Why the timing of Sandberg’s exit from Meta is terrible given severe challenges
On 1 June Sheryl Sandberg, Meta Platform’s (FB:NASDAQ) chief operating officer, trusted lieutenant and ‘the first real adult in the room at Facebook’, announced her departure from the business.
Sandberg’s exit comes at a time when Facebook-owner Meta’s growth has slowed to single digits and risks destabilising a group that faces a series of structural problems.
The severity of the obstacles facing the firm is reflected in the 40% decline in the share price over the last six months.
It is worth putting Sandberg’s tenure into context to illustrate how her exit could affect the company’s ability to address the issues it faces.
Having joined in 2008, Sandberg had a key role in turning the company from a fast-growing but loss-making leader in the nascent world of social media, valued at between $3.75 billion and $5 billion according to contemporaneous reports in BusinessWeek, to a global advertising giant with quarterly net income of nearly $7.5 billion, and a market valuation of more than $500 billion notwithstanding the recent collapse in the shares.
In its existing business Meta faces increased competition from TikTok and Snap (SNAP:NYSE), and Apple (APPLE:NASDAQ). And Apple’s new anti-tracking software is estimated to have cost the group around $10 billion in ad revenue in 2022.
And there are a number of reasons Mark Zuckerberg’s vision to create a first mover advantage in the metaverse (a series of interconnected worlds that enable participants to interact with their digital objects and avatars) could be knocked off course.
Meta is investing billions of dollars to develop its vision of the metaverse. In 2021 the group spent $10.2 billion, equivalent to 8.6% of its total annual revenue on its Reality Labs business. This division is responsible for developing augmented and virtual reality headsets and software.
However there is no guarantee that Zuckerberg’s vision of the metaverse will become profitable.
The short-term success of this play on augmented and virtual reality or VR is contingent upon the widespread adoption of a new high-end VR headset named Project Cambria, which features cameras that pass high resolution full-colour video to the headset’s screen. This innovation is accompanied by big technical challenges.

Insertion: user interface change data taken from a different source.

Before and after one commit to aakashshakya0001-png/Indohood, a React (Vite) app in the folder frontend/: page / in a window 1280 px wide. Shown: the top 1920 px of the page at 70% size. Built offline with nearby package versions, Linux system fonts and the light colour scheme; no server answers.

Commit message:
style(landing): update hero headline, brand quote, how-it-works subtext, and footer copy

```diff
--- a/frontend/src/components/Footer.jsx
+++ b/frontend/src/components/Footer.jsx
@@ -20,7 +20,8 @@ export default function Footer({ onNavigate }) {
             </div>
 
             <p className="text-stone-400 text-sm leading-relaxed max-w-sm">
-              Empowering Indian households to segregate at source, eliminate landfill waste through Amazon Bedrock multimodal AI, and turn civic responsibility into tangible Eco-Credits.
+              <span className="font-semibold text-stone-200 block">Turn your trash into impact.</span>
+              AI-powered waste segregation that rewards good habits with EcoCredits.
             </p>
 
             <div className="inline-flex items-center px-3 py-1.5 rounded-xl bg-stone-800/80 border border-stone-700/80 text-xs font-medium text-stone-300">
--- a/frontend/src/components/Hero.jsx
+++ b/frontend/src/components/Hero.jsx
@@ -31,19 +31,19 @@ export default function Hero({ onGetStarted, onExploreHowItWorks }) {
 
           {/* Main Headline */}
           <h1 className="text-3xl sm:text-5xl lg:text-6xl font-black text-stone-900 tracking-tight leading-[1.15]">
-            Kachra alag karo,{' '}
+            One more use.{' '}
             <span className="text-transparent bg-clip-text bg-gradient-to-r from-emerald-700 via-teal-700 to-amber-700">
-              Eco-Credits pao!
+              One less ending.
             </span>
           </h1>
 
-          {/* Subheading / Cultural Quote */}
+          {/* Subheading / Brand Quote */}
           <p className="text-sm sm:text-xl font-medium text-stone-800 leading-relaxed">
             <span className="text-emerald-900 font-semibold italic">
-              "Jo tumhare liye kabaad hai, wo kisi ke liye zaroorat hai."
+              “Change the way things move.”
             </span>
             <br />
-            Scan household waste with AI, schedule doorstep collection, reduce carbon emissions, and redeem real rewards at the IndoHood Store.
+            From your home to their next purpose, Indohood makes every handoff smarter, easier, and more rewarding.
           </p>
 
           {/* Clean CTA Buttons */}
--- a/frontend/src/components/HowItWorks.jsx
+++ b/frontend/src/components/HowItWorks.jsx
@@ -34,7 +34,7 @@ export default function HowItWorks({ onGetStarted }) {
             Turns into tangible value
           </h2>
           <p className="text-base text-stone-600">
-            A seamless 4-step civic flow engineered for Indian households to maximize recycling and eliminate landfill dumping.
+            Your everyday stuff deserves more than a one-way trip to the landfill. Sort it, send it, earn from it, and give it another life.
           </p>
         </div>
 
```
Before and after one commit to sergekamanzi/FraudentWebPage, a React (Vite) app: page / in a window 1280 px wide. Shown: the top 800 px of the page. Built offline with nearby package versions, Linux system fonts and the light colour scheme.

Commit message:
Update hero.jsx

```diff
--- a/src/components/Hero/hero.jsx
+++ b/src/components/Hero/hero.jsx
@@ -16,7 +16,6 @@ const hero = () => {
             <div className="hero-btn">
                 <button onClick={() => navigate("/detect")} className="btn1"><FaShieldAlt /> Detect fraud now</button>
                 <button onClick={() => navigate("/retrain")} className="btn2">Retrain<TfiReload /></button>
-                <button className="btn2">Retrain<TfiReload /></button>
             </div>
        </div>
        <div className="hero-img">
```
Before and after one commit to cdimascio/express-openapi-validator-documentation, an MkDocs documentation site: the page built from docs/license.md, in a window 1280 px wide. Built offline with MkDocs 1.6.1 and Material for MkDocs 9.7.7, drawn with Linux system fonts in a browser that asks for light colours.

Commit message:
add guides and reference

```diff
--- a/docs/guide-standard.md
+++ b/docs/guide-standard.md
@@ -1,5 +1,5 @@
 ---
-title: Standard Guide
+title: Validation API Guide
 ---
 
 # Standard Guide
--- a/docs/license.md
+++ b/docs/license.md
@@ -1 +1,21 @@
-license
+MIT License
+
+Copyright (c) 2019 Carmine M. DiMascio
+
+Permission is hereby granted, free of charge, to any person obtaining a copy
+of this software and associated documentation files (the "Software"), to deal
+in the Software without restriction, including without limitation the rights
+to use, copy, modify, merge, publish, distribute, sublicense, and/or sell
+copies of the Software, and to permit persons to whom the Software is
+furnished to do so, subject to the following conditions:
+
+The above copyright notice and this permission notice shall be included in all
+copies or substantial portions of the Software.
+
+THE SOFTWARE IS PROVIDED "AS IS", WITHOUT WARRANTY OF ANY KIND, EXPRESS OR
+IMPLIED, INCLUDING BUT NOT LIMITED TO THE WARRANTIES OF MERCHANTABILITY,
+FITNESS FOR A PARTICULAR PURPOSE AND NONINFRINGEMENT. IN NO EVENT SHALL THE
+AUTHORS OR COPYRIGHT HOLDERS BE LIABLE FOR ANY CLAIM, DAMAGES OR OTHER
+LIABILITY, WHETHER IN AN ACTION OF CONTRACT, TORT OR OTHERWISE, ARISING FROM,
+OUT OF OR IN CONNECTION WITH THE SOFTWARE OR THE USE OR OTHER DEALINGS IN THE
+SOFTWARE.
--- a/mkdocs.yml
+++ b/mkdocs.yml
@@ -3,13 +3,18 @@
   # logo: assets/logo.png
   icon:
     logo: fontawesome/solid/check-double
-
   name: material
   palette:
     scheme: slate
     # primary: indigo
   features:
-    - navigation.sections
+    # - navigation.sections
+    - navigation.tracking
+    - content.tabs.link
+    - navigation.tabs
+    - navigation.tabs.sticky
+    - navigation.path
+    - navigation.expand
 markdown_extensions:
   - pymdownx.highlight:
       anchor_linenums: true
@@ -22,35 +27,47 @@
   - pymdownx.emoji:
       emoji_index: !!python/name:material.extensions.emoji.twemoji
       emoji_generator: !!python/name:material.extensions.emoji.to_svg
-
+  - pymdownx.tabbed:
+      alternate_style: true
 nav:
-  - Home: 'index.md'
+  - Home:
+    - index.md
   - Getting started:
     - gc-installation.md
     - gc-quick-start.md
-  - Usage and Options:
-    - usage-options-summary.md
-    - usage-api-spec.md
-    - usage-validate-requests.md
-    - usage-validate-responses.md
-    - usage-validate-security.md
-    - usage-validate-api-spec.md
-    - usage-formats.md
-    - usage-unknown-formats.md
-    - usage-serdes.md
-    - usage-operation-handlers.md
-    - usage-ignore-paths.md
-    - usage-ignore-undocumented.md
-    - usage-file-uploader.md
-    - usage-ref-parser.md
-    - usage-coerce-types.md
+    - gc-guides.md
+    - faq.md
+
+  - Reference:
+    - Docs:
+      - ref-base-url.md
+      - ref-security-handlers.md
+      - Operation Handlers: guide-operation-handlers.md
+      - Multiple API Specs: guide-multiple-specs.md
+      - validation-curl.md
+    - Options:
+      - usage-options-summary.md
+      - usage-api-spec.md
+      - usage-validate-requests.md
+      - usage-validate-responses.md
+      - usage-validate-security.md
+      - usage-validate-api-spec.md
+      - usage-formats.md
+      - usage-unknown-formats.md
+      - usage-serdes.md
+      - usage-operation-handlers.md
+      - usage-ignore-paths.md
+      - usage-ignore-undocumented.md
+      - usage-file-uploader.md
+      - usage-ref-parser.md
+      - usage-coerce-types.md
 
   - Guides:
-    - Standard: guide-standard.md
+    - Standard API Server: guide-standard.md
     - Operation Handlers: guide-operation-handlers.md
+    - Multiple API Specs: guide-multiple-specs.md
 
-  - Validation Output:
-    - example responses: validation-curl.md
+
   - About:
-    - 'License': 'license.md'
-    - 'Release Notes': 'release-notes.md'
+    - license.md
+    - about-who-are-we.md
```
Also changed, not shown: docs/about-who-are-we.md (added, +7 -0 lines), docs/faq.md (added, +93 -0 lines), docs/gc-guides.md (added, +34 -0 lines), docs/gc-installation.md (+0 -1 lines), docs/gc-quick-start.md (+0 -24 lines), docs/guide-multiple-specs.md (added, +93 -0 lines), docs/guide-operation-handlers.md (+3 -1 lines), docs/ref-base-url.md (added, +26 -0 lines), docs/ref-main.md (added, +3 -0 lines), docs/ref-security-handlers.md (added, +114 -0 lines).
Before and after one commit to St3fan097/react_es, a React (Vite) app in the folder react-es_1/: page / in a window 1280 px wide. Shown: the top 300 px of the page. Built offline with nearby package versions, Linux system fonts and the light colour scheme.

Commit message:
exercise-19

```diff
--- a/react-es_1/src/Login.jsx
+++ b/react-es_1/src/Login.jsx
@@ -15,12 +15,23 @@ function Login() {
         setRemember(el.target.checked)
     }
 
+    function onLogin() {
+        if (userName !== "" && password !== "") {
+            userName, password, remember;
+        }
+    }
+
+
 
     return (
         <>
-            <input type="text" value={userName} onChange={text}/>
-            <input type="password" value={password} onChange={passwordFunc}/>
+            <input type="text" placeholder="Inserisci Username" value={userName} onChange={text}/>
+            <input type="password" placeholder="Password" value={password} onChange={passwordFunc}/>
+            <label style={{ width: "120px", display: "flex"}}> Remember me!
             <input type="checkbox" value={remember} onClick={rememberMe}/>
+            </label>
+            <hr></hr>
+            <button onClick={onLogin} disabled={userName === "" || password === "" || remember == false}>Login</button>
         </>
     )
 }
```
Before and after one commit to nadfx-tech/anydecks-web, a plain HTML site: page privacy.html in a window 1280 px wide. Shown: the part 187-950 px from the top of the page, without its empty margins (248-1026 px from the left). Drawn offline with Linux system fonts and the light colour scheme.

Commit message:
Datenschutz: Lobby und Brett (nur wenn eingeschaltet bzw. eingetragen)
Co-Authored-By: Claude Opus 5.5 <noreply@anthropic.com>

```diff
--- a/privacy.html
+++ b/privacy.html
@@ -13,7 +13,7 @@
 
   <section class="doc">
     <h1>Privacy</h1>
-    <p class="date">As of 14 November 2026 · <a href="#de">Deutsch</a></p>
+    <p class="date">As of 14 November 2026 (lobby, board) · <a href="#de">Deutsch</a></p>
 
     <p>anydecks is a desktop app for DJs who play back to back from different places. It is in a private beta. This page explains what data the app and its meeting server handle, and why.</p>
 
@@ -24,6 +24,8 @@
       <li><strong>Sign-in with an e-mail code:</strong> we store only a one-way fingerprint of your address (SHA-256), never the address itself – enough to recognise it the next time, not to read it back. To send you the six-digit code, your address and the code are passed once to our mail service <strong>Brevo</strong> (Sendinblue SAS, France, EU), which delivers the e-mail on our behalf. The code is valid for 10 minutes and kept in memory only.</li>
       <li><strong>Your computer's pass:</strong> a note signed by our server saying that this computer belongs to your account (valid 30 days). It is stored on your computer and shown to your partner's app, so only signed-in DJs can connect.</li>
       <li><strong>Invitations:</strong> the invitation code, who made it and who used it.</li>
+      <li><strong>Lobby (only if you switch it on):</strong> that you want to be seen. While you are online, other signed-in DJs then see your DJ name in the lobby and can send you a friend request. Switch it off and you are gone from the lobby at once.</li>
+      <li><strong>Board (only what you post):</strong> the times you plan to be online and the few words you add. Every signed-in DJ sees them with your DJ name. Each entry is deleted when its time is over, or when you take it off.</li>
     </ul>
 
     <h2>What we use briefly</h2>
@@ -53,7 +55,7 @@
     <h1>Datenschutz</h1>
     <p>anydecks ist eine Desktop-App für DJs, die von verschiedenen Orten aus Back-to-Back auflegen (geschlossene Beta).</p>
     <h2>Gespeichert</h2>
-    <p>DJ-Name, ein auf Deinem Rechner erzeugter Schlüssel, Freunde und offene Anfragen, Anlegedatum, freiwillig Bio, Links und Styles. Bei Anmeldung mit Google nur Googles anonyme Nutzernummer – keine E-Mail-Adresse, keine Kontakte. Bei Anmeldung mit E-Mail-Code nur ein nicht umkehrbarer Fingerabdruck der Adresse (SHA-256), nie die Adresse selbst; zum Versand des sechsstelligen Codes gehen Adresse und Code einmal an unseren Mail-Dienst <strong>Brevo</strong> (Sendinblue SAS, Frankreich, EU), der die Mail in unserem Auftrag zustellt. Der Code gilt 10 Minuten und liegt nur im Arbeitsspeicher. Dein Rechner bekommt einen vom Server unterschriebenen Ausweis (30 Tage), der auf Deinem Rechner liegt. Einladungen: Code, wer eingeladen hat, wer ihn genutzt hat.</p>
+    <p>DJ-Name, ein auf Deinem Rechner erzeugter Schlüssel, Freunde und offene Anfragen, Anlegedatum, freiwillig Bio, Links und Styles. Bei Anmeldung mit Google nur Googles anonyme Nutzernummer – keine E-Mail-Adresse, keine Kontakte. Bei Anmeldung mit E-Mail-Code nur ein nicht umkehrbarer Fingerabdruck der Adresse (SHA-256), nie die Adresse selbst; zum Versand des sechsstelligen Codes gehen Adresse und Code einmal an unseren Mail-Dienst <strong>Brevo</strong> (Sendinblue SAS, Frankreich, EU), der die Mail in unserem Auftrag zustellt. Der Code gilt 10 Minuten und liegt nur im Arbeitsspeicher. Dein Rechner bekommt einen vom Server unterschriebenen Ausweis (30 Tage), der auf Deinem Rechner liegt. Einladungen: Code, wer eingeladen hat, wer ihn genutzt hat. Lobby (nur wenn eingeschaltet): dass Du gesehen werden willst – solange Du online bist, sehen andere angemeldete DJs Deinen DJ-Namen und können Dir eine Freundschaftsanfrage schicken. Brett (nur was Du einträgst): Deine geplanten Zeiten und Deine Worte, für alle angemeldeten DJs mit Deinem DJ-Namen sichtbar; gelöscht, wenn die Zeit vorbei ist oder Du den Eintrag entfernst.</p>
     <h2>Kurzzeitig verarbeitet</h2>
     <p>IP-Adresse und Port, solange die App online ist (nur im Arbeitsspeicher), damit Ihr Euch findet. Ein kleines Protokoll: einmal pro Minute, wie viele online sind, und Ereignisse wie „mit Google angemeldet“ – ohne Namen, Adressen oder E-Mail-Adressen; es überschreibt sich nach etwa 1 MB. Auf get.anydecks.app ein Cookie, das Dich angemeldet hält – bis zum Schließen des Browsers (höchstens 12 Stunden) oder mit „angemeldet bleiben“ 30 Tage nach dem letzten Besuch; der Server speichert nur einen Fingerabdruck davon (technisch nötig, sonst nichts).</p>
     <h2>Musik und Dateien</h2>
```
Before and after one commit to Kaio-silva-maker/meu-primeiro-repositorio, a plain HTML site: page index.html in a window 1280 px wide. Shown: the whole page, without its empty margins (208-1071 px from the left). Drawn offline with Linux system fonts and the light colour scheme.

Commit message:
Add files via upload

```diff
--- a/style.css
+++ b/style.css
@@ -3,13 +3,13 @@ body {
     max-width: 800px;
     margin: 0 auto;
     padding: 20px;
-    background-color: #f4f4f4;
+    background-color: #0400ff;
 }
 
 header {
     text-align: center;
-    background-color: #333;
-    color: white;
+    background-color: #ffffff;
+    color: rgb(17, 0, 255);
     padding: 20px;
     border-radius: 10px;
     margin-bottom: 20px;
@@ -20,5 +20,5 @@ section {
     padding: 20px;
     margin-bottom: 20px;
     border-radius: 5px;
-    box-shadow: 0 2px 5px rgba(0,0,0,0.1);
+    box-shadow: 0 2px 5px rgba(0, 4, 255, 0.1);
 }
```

Zuckerberg also faces competition from other extremely well resourced technology companies. Microsoft (MSFT:NASDAQ) is investing in its own version of the metaverse, with the aim of improving remote meetings.
Online game platform and game creation system company Roblox Corporation (RBLX:NYSE) already has its own well-developed metaverse which allows gamers to create and host their own game worlds.
And Nvidia (NDVA:NASDAQ), which designs graphic processing units for the gaming and professional markets, is investing in its own Omniverse. This is an open platform built for virtual collaboration and real time physically accurate simulations.